Q74 Chair: Do any of our other witnesses want to cover any areas they feel we may have missed? Is there anything any of you would like to add?
Nazmin Akthar: There is one point I want to make. Unfortunately, I do not have a solution but I want to highlight it. One of the key issues I feel we will have to figure out is how to deal with the issue of polygamy in Islamic marriages. We have cases where one man has an Islamic marriage to more than one woman and shares his time with both of them. Which one do the cohabitee rights apply to? We do not have the answer, but it is something that needs to be considered.
Out of those two women, one of them will not have any rights and the other will, depending on the definition. Especially, for example, in the case of pensions or inheritance, I assume only one of these women would be able to claim a right to the state pension. We need to take into account the fact that there could be up to four women married to one man through Islamic-only marriages.
This is one of the reasons why we are so keen to change the laws around marriage itself, so that you cannot just enter into Islamic-only marriages. You can have an Islamic marriage only if you have a legal marriage, to stop cases of polygamy. It is leading to a lot of abuse and unfairness, and it is creating a huge tax burden because many of these marriages involve women who are not being supported by their so-called husband. They are all on benefits, and in fact they are usually supporting him. There is a lot to consider here, which needs to be taken into account, with these polygamous marriages. The law needs to find a way to figure out what the fair process is there.

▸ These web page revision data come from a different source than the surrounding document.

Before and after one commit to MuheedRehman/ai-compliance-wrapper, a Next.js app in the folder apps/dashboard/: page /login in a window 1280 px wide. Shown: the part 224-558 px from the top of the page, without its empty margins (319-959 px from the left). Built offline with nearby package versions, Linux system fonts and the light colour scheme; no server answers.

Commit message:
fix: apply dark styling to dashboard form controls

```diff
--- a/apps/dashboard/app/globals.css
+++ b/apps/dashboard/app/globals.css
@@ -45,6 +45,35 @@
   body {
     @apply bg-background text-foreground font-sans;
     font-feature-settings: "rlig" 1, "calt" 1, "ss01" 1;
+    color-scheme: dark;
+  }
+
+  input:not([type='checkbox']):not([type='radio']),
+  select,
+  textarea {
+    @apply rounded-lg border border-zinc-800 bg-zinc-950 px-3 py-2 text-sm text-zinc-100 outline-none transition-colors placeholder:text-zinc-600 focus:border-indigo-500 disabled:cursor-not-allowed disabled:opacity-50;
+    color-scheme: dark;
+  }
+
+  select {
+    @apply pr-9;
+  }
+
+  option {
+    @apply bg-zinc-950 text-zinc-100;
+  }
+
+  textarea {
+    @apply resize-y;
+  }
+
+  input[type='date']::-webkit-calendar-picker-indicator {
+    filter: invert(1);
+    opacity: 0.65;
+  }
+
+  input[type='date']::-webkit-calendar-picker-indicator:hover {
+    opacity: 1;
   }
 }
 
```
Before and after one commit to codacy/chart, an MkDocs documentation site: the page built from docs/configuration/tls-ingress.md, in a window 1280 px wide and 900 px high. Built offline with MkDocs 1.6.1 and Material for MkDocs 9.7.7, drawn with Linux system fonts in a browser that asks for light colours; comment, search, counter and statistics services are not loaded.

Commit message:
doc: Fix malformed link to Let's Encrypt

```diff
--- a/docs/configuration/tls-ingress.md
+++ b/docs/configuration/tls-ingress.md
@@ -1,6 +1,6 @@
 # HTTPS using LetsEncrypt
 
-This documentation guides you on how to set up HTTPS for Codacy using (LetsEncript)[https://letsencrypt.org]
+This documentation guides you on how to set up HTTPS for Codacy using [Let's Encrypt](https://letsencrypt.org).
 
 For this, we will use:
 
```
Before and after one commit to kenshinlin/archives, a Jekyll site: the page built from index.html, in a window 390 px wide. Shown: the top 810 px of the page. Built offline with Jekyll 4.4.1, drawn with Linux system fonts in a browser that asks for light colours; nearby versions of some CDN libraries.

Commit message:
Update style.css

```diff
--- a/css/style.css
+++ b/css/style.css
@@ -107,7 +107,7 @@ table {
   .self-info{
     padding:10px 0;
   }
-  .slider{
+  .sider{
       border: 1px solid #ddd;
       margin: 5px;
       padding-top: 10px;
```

Lisa Ray: I want to make you aware that we have a member who was a British Telecom employee and who has been cohabiting in a very committed relationship for 20 years. He is trying to make sure that his partner will inherit a pension from him if he predeceases her, and he has been working really, really hard with the trustees of the pension scheme to get some sort of assurance. About 80% of people rely on trustees’ discretion in order to secure a cohabitee’s pension, or a partner’s pension, and he cannot get that certainty from the trustees of the scheme. Linda will have to fill in a lot of forms when he dies to make sure she qualifies as somebody who is entitled to a pension that he has paid for.
What we are really asking for here is clarity on the entitlement in pension schemes for cohabitees. We want clarity on consistency of evidence, because some schemes ask for more than others. Some people do not have to rely on the discretion of trustees. The other, of course, is pensions for life for those in schemes who remarry or cohabit, for all the reasons I outlined earlier about the impact on other services, like health and finance. That is a campaign in the civil service scheme and the police scheme at the moment. Thank you very much for letting me make you aware of that.
Chair: No problem at all. If no other members have questions, I will take this opportunity to thank the witnesses for their evidence this afternoon. It has been hugely appreciated. Sorry we had the hiatus in the middle of it. Thank you.